Unicorn seal with its impression. This was one of the very first seals discovered in recent times. Published in 1912, it played a role in encouraging Marshall to excavate in 1921. It is currently held by the British Museum in London.

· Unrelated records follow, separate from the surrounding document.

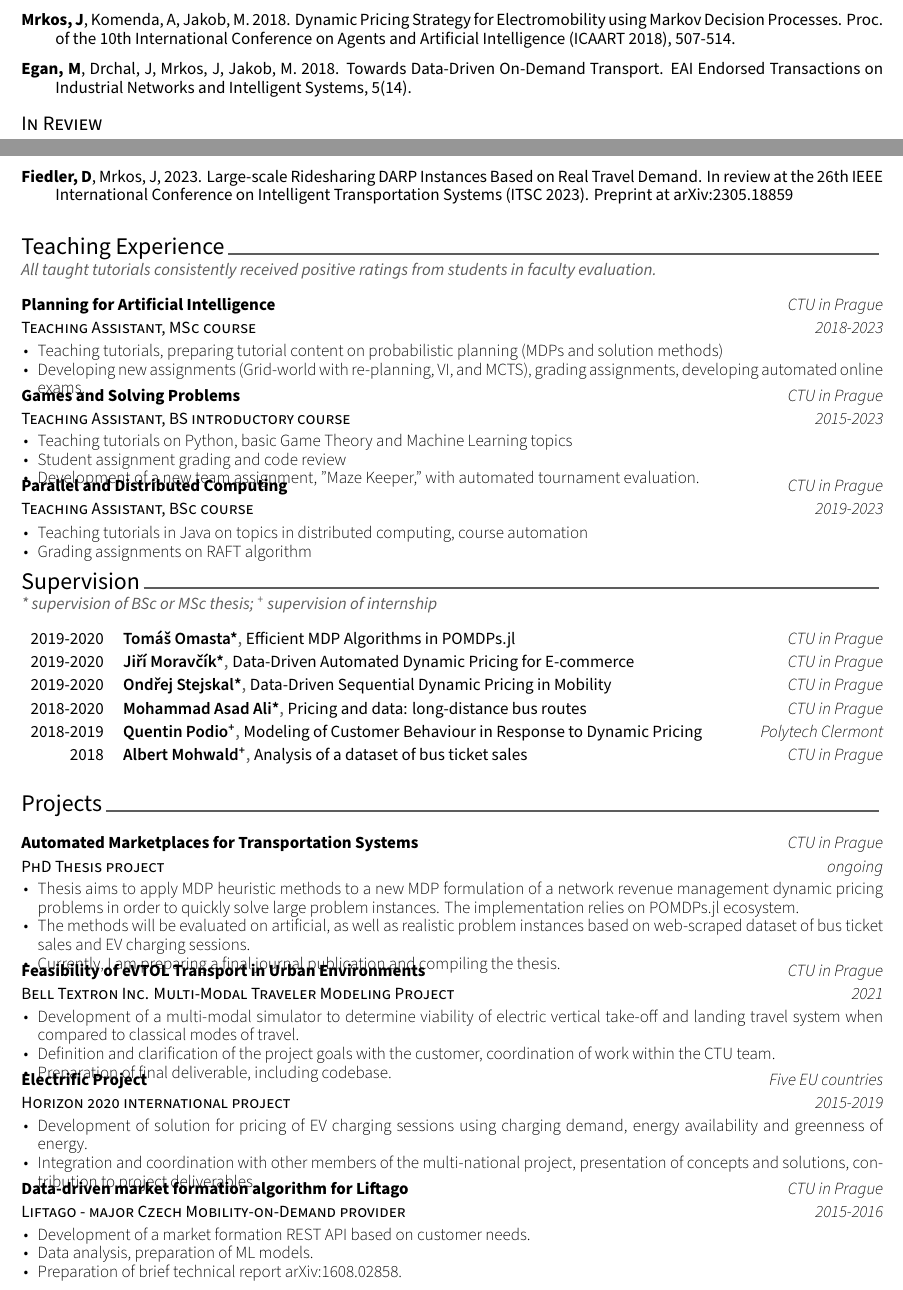
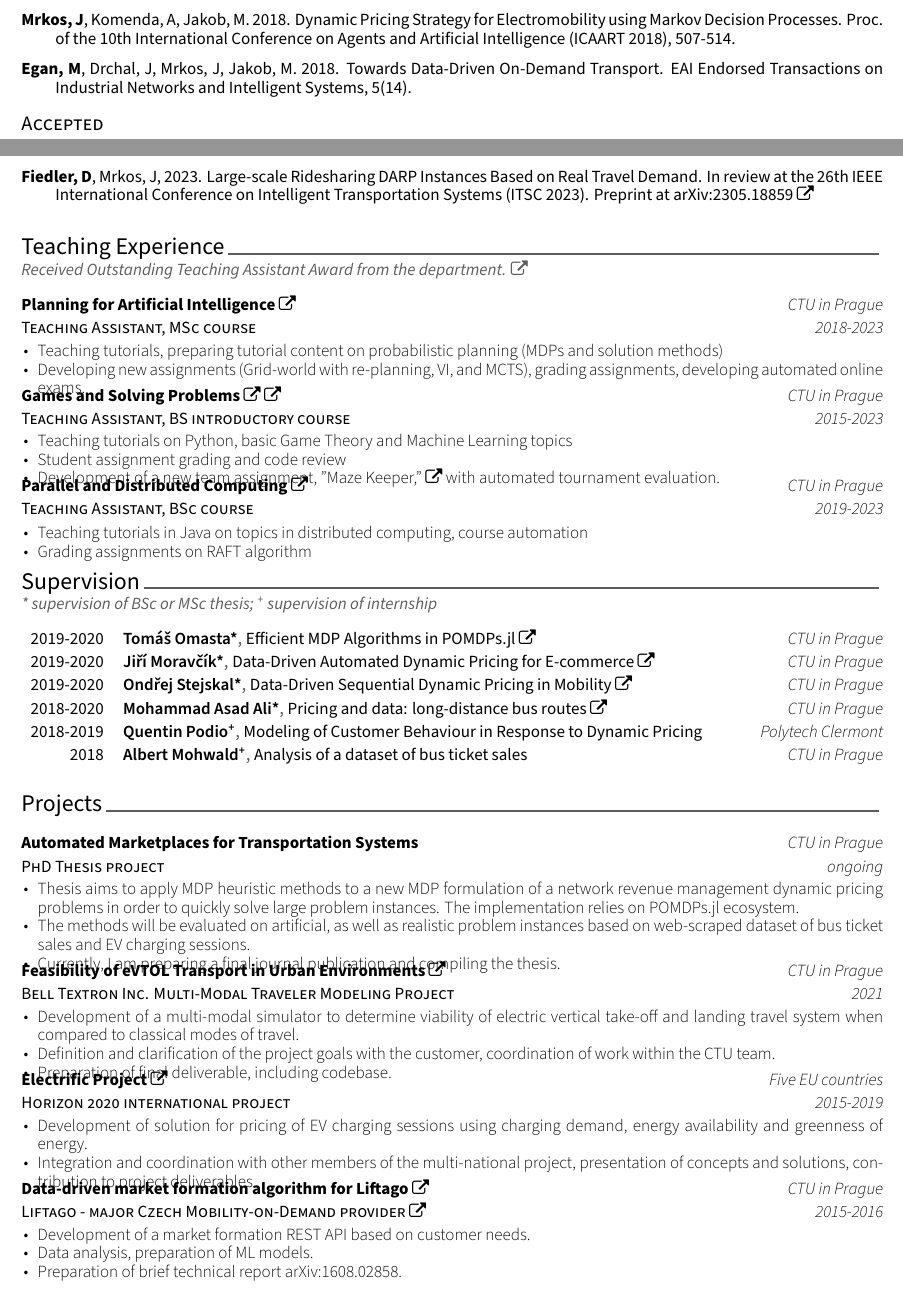
Before and after one commit to BoZenKhaa/Academic-CV, a LaTeX CV (cv.tex, which reads cv/projects.tex, cv/publications.tex, cv/supervison.tex): two parts of pages 1 and 2 of 3, joined at a grey line, cut so that both start at the same text. Compiled offline with XeLaTeX.

Commit message:
Updated links to AIC website - TA award + Bell project

```diff
--- a/cv.tex
+++ b/cv.tex
@@ -14,6 +14,7 @@
 %
 %
 
+\newcommand{\hrefs}[2]{\href{#1}{#2 \faExternalLink}}
 
 %-------------------------------------------------------------------------------
 % CONFIGURATIONS
--- a/cv/projects.tex
+++ b/cv/projects.tex
@@ -26,7 +26,10 @@
 %---------------------------------------------------------
   \cventry
     {Bell Textron Inc. Multi-Modal Traveler Modeling Project} % Position
-    {\href{https://www.aic.fel.cvut.cz/projects/passenger-decision-modeling-in-a-multi-modal-urban-environment}{Feasibility of eVTOL Transport in Urban Environments}} % Project
+    {
+    % Project info https://www.aic.fel.cvut.cz/projects/passenger-decision-modeling-in-a-multi-modal-urban-environment
+    \hrefs{ https://www.aic.fel.cvut.cz/news/air-taxis-as-the-future-of-public-transport}{Feasibility of eVTOL Transport in Urban Environments}
+    } % Project
     {CTU in Prague} % Location
     {2021} % Date(s)
     {
@@ -40,7 +43,7 @@
 %---------------------------------------------------------
   \cventry
     {Horizon 2020 international project} % Course
-    {\href{https://electrific-project.eu/}{Electrific Project}} % Course
+    {\hrefs{https://electrific-project.eu/}{Electrific Project}} % Course
     {Five EU countries} % Location
     {2015-2019} % Date(s)
     {
@@ -52,8 +55,8 @@
 
 %---------------------------------------------------------
   \cventry
-    {\href{https://www.liftago.com/}{Liftago - major Czech Mobility-on-Demand provider}} % Position
-    {\href{https://cw.fel.cvut.cz/b221/courses/b4b33rph/start}{Data-driven market formation algorithm for Liftago}} % Course
+    {\hrefs{https://www.liftago.com/}{Liftago - major Czech Mobility-on-Demand provider}} % Position
+    {\hrefs{https://cw.fel.cvut.cz/b221/courses/b4b33rph/start}{Data-driven market formation algorithm for Liftago}} % Course
     {CTU in Prague} % Location
     {2015-2016} % Date(s)
     {
--- a/cv/publications.tex
+++ b/cv/publications.tex
@@ -35,11 +35,12 @@
 
 
 % %---------------------------------------------------------
-\cvsubsection{In Review}
+% \cvsubsection{In Review}
+\cvsubsection{Accepted}
 % %---------------------------------------------------------
 
 \begin{cvpubs}
-    \cvpub{\textbf{Fiedler, D}, Mrkos, J, 2023. Large-scale Ridesharing DARP Instances Based on Real Travel Demand. In review at the 26th IEEE International Conference on Intelligent Transportation Systems (ITSC 2023). Preprint at \href{https://arxiv.org/abs/2305.18859}{arXiv:2305.18859}}
+    \cvpub{\textbf{Fiedler, D}, Mrkos, J, 2023. Large-scale Ridesharing DARP Instances Based on Real Travel Demand. In review at the 26th IEEE International Conference on Intelligent Transportation Systems (ITSC 2023). Preprint at \hrefs{https://arxiv.org/abs/2305.18859}{arXiv:2305.18859}}
 \end{cvpubs}
 
 % % %---------------------------------------------------------
--- a/cv/supervison.tex
+++ b/cv/supervison.tex
@@ -15,28 +15,28 @@
 %---------------------------------------------------------
   \cvhonor
     {Tomáš Omasta*} % Name
-    {\href{https://dspace.cvut.cz/handle/10467/94418?locale-attribute=en}{Efficient MDP Algorithms in POMDPs.jl}} % Relationship
+    {\hrefs{https://dspace.cvut.cz/handle/10467/94418?locale-attribute=en}{Efficient MDP Algorithms in POMDPs.jl}} % Relationship
     {CTU in Prague} % Location
     {2019-2020} % Date(s)
 
 %---------------------------------------------------------
   \cvhonor
     {Jiří Moravčík*} % Name
-    {\href{https://dspace.cvut.cz/handle/10467/94420?locale-attribute=en}{Data-Driven Automated Dynamic Pricing for E-commerce}} % Relationship
+    {\hrefs{https://dspace.cvut.cz/handle/10467/94420?locale-attribute=en}{Data-Driven Automated Dynamic Pricing for E-commerce}} % Relationship
     {CTU in Prague} % Location
     {2019-2020} % Date(s)
 
 %---------------------------------------------------------
   \cvhonor
     {Ondřej Stejskal*} % Name
-    {\href{https://dspace.cvut.cz/handle/10467/94413?locale-attribute=en}{Data-Driven Sequential Dynamic Pricing in Mobility}} % Relationship
+    {\hrefs{https://dspace.cvut.cz/handle/10467/94413?locale-attribute=en}{Data-Driven Sequential Dynamic Pricing in Mobility}} % Relationship
     {CTU in Prague} % Location
     {2019-2020} % Date(s)
 
 %---------------------------------------------------------
   \cvhonor
     {Mohammad Asad Ali*} % Name
-    {\href{https://dspace.cvut.cz/handle/10467/87780?locale-attribute=en}{Pricing and data: long-distance bus routes}} % Relationship
+    {\hrefs{https://dspace.cvut.cz/handle/10467/87780?locale-attribute=en}{Pricing and data: long-distance bus routes}} % Relationship
     {CTU in Prague} % Location
     {2018-2020} % Date(s)
 
--- a/cv/teaching.tex
+++ b/cv/teaching.tex
@@ -5,7 +5,9 @@
 
 %---------------------------------------------------------
 \vspace{-0.3cm}
-\begin{small}\textit{All taught tutorials consistently received positive ratings from students in faculty evaluation.}\end{small}
+\begin{small}\textit{Received \hrefs{https://www.aic.fel.cvut.cz/news/jan-mrkos-receives-the-outstanding-teaching-assistant-award}{Outstanding Teaching Assistant Award from the department.}}
+% All taught tutorials consistently received positive (A-B) ratings from students in faculty evaluation.
+\end{small}
 
 %-------------------------------------------------------------------------------
 %	CONTENT
@@ -30,21 +32,21 @@
 %---------------------------------------------------------
   \cventry
     {Teaching Assistant, BS introductory course} % Position
-    {\href{https://cw.fel.cvut.cz/b221/courses/b4b33rph/start}{Games and Solving Problems}} % Course
+    {\hrefs{https://cw.fel.cvut.cz/b221/courses/b4b33rph/start}{Games and Solving Problems \faExternalLink}} % Course
     {CTU in Prague} % Location
     {2015-2023} % Date(s)
     {
       \begin{cvitems} % Description(s) bullet points
         \item {Teaching tutorials on Python, basic Game Theory and Machine Learning topics}
         \item {Student assignment grading and code review}
-        \item {Development of a new team assignment, \href{https://cw.fel.cvut.cz/b181/courses/b4b33rph/cviceni/maze_keeper}{"Maze Keeper,"} with automated tournament evaluation.}
+        \item {Development of a new team assignment, \hrefs{https://cw.fel.cvut.cz/b181/courses/b4b33rph/cviceni/maze_keeper}{"Maze Keeper,"} with automated tournament evaluation.}
       \end{cvitems}
     }
 
 %---------------------------------------------------------
   \cventry
     {Teaching Assistant, BSc course} % Course
-    {\href{https://cw.fel.cvut.cz/b222/courses/b4b36pdv/tutorials/start}{Parallel and Distributed Computing}} % Course
+    {\hrefs{https://cw.fel.cvut.cz/b222/courses/b4b36pdv/tutorials/start}{Parallel and Distributed Computing}} % Course
     {CTU in Prague} % Location
     {2019-2023} % Date(s)
     {
```
Also changed, not shown: CV_feedback_MJ.md (added, +8 -0 lines), cv.tex (2 more changed lines), cv/publications.tex (2 more changed lines), cv/teaching.tex (2 more changed lines).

He also notes that historians of Alexander reported a comparable desiccation in the 4th century BC. Could this have occurred during the preceding millennium, after the Indus civilisation? As part of the evidence for possibly higher rainfall in the third millennium BC, Marshall observed that Mohenjo-daro’s builders used kilnfired, and hence more durable, bricks rather than more friable, but much cheaper, sun-dried bricks. Furthermore, some of the animals frequently depicted on the Indus seals, such as the tiger, rhinoceros, and elephant, which are not found in the region today, are commonly found in damp, jungly country, unlike the lion, which prefers the dry zone and is not depicted on the seals. Yet Marshall concluded that none of his evidence was decisive. Kiln-fired bricks may simply have asserted the importance of certain excavated buildings or been a symbol of luxury, while the disappearance of the tiger from Sindh occurred as recently as the late 19th century (partly as a result of a reduction in its habitat by increased animal grazing and the effects of big-game hunting). Opinion on Indus climate change remains divided today, after several inconclusive studies. Another late 19th-century change to the southern Indus valley was the gradual introduction of artificial control of the river with embankments and dams and the construction of extensive irrigation canals. These helped farmers, but not archaeologists. Within decades the over-irrigated land, including the ruins of Mohenjo-daro, now no longer washed by annual Indus floods, became impregnated with salts commonly known as saltpetre. The slightest rainfall would convert the anhydrous salt into the hydrous form, whitening the landscape with ‘a brittle shining crust that crushes beneath the step like a satanic mockery of snow’, noted archaeologist Stuart Piggott at Mohenjo-daro in the 1940s. The salination was accompanied by a more
The Past | April/May 2021